Mayor Gabriel J. Campana revealed what he said are City Council’s alleged unauthorized expenses of the city budget.
On Saturday, when a front-page story in the Sun-Gazette updated readers about the status of the attorney general’s review of questionable expenses by Campana in 2015 and 2016, the mayor went on the offensive.
“City Council, without going through its finance committee, in 2015 authorized pulling $1,500 from the budget to buy a ‘peace pole’ that was placed at the 600 block of Second Street,” Campana said.
That block of Second Street is an area where city police frequently respond to incidents and where shootings occurred in the recent past, according to city police records.
The peace pole was in response to the Beloved Community organization wanting to get a symbol on the troubled block, where many families with children live, according to city Councilman Randall J. Allison.
The organization contacted Campana and former council President Bill Hall through letters, asking both to support the idea, and Hall responded.
The traveling expense for two individuals from Alabama was $800, lodging and food, $250 and materials and labor for the peace pole, $200, according to finance department records.
Hall used money from the council’s legislative contingency line authorized by Hall as department head for council, after Hall spoke with others on council.
Campana further alleged that council gets free soda.
“Council also gets free soda for its committee and council meetings,” Campana said.
The sodas cost $18 a year, according to city financial records.
Most recently, a case of soda was purchased by Allison with his own money, according to the councilman.
The drinks are for anyone in City Hall, he said.
Councilwoman Bonnie Katz said council tries the best it can and questioned why he is going back on the peace pole issue? The pole is appreciated in the neighborhood, Katz said.

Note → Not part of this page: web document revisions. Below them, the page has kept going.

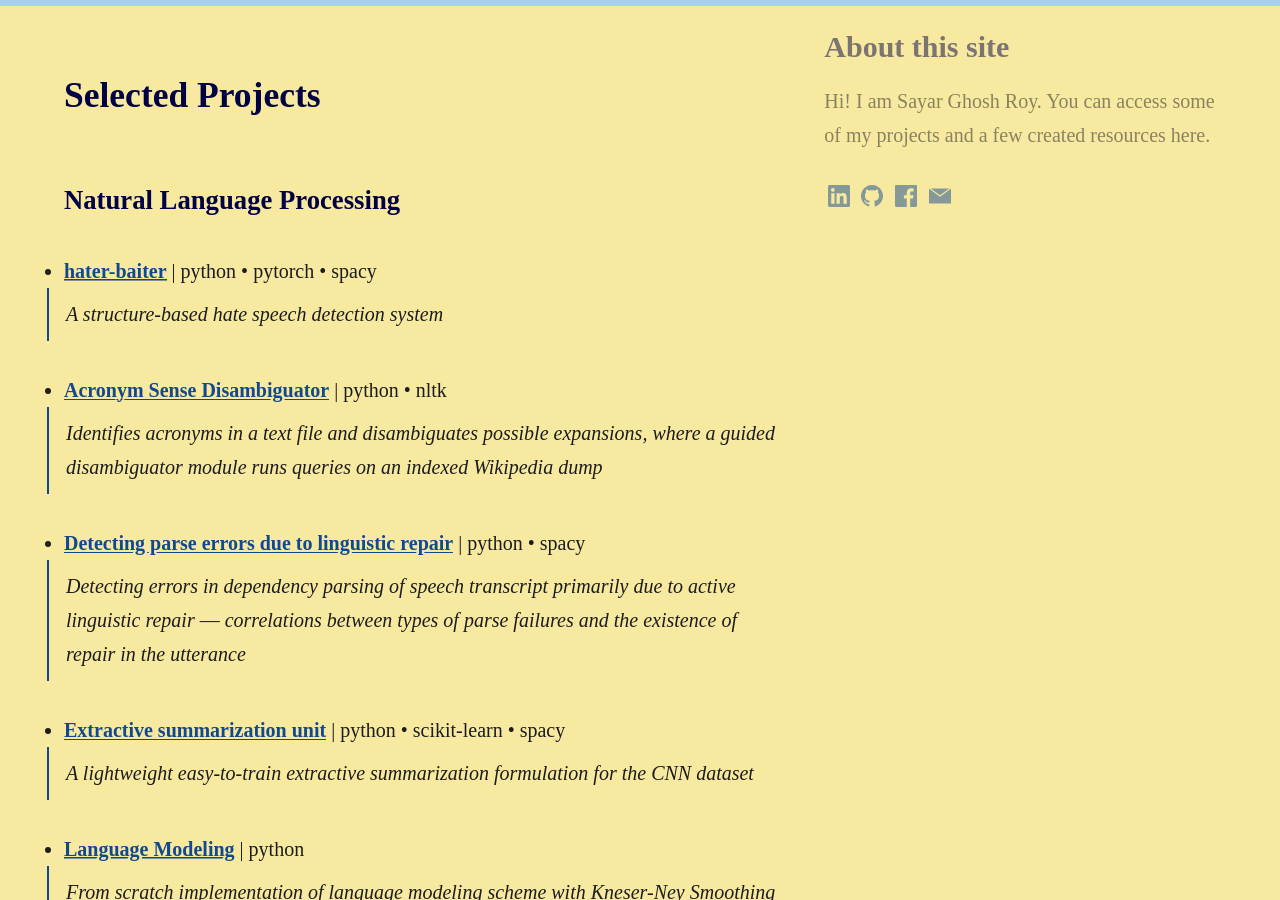
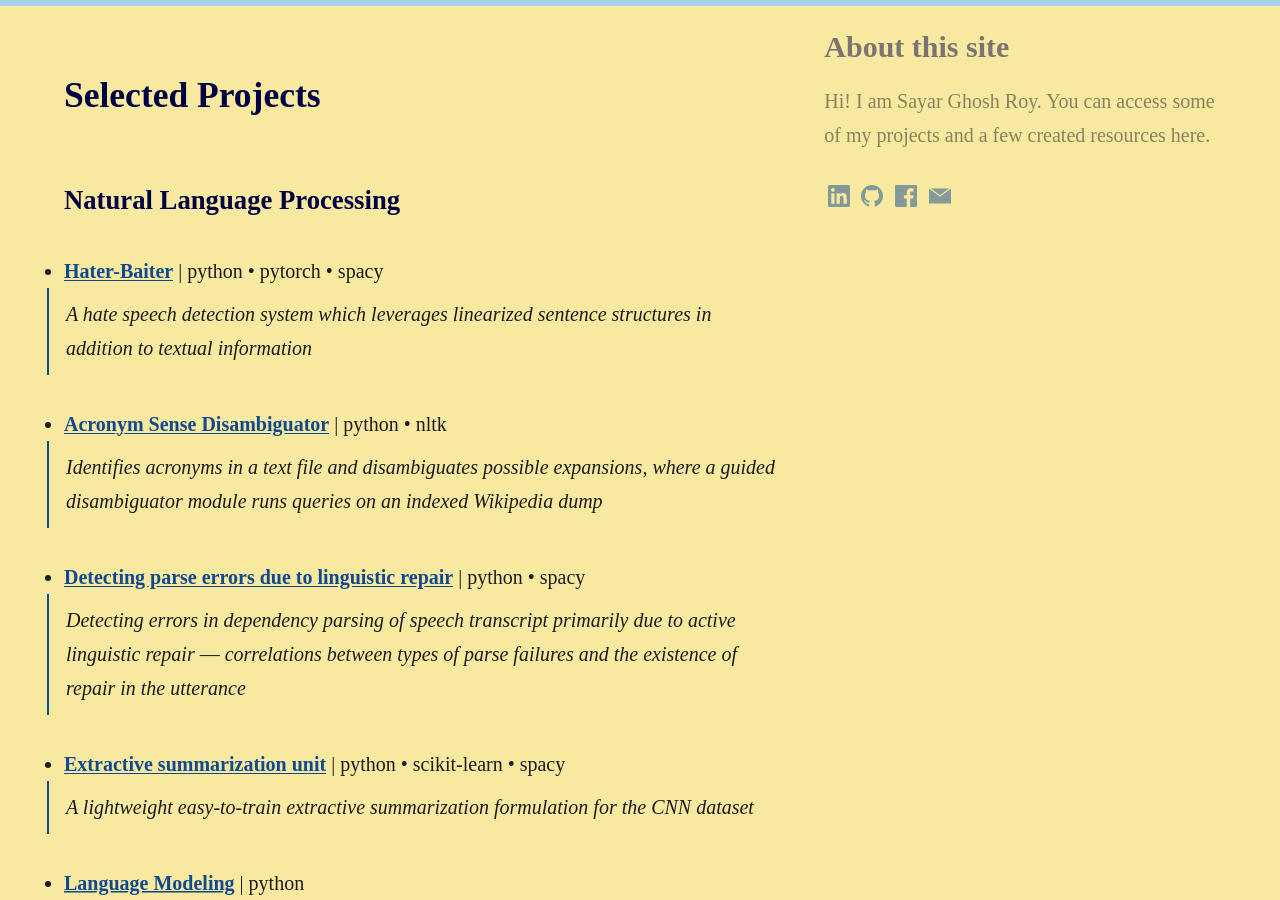
Before and after one commit to sayarghoshroy/sayarghoshroy.github.io, a Jekyll site: the page built from work.md, in a window 1280 px wide and 900 px high, scrolled down 414 px. Built offline with Jekyll 4.4.1, drawn with Linux system fonts in a browser that asks for light colours; some web fonts are replaced.

Commit message:
Updated Projects

```diff
--- a/work.md
+++ b/work.md
@@ -13,8 +13,8 @@ aside: true
 
 #### Natural Language Processing <br><br>
 
-- [<b>hater-baiter</b>](https://github.com/sayarghoshroy/hater-baiter) \| python • pytorch • spacy
-> <p style="align: justify">A structure-based hate speech detection system</p>
+- [<b>Hater-Baiter</b>](https://github.com/sayarghoshroy/hater-baiter) \| python • pytorch • spacy
+> <p style="align: justify">A hate speech detection system which leverages linearized sentence structures in addition to textual information</p>
 
 - [<b>Acronym Sense Disambiguator</b>](https://github.com/sayarghoshroy/Acronym-Sense-Disambiguator) \| python • nltk
 > <p style="align: justify">Identifies acronyms in a text file and disambiguates possible expansions, where a guided disambiguator module runs queries on an indexed Wikipedia dump</p>
```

“I feel bad the mayor is pulling at straws,” Katz said. “We were all given the answer when this happened. This was done for the good of the neighborhood.”